From   "Thomas Jacobs" <thomasjacobs@gmail.com>
To   statalist@hsphsun2.harvard.edu
Subject   Re: st: fixed and random effect model
Date   Mon, 22 Oct 2007 18:55:57 -0500

Dear Gary,

Is this a quarterly time period?  Have you experimented with robust or
cluster?  Given that firms typically have a pattern to dividend
changes, I would imagine you may have some independence issues within
the firm dimension (each firm over time).  I would suggest clustering
along the firm dimension with fixed effects given my understanding of
what you have relayed.  This is a great resource for such issues and
even includes some stata coding advice:

http://www.kellogg.northwestern.edu/faculty/petersen/htm/working.htm

see the first section.

Sincerely,

Tom
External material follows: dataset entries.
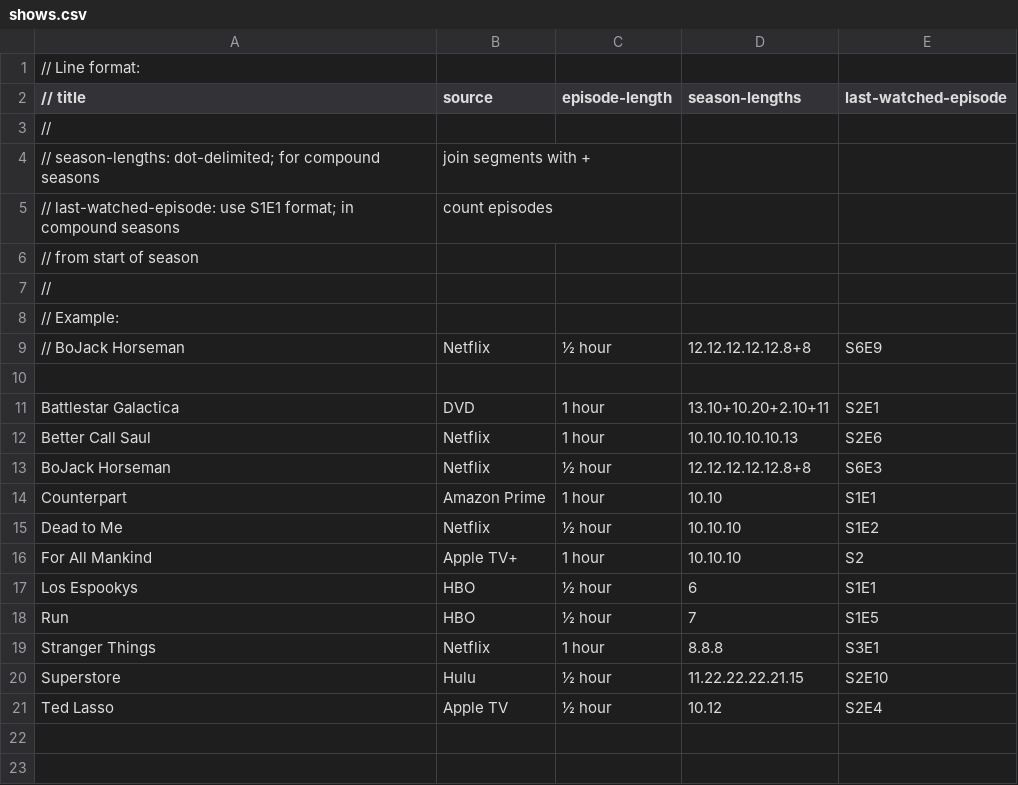
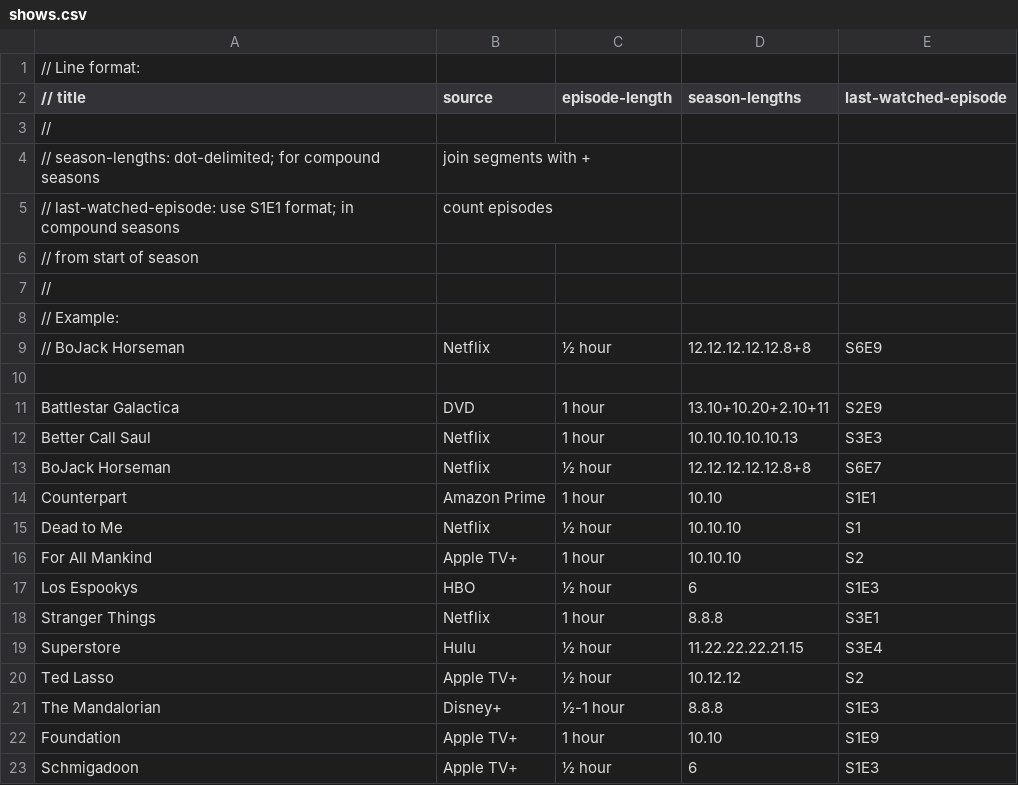
Before and after one commit to mferber/TVChart, a CSV file: shows.csv, drawn as a sheet.

Commit message:
Updated shows; reduced size

```diff
--- a/shows.csv
+++ b/shows.csv
@@ -10,12 +10,14 @@
 
-Battlestar Galactica, DVD, 1 hour, 13.10+10.20+2.10+11, S2E1
-Better Call Saul, Netflix, 1 hour, 10.10.10.10.10.13, S2E6
-BoJack Horseman, Netflix, ½ hour, 12.12.12.12.12.8+8, S6E3
+Battlestar Galactica, DVD, 1 hour, 13.10+10.20+2.10+11, S2E9
+Better Call Saul, Netflix, 1 hour, 10.10.10.10.10.13, S3E3
+BoJack Horseman, Netflix, ½ hour, 12.12.12.12.12.8+8, S6E7
 Counterpart, Amazon Prime, 1 hour, 10.10, S1E1
-Dead to Me, Netflix, ½ hour, 10.10.10, S1E2
+Dead to Me, Netflix, ½ hour, 10.10.10, S1
 For All Mankind, Apple TV+, 1 hour, 10.10.10, S2
-Los Espookys, HBO, ½ hour, 6, S1E1
-Run, HBO, ½ hour, 7, S1E5
+Los Espookys, HBO, ½ hour, 6, S1E3
 Stranger Things, Netflix, 1 hour, 8.8.8, S3E1
-Superstore, Hulu, ½ hour, 11.22.22.22.21.15, S2E10
-Ted Lasso, Apple TV, ½ hour, 10.12, S2E4
+Superstore, Hulu, ½ hour, 11.22.22.22.21.15, S3E4
+Ted Lasso, Apple TV+, ½ hour, 10.12.12, S2
+The Mandalorian, Disney+, ½-1 hour, 8.8.8, S1E3
+Foundation, Apple TV+, 1 hour, 10.10, S1E9
+Schmigadoon, Apple TV+, ½ hour, 6, S1E3
```
Also changed, not shown: 1 other file.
On 10/22/07, gtian@uow.edu.au <gtian@uow.edu.au> wrote:
> Dear Stata users,
>
>
>
> This question might have already been asked and answered here. I have a
> problem in choosing between pooled regression, fixed and random. The problem
> might be too simple to ask but your answer would be highly appreciated.
>
> I have unbalanced firm data: 50 firms, some firms have long data than
> others. I have run a simple Lintener model with change in dividend as
> function of earnings and dividend lag.
>
> (1) ASSUME THE x'S were independent of the omitted fixed effects; the
> Breusch-Pagan test (Greene pp. 298-299) would make sense. The result does
> not reject, so prefer pooled regression.
>
> (2) Then I also run Hausman test to see whether fixed effect model might be
> a right one:
>
> (2.1) compare fixed with random: indicating rejecting the consistent under
> null, so prefer the fixed.
>
> (2.2) also compare fixed with pooled regression: also reject the pooled
> regression.
>
> However, the fixed effect model itself has insignificant F test that all
> u_i=0, P-value is bigger than even 10%.
>
>
> Regards,
>
>
>
> Gary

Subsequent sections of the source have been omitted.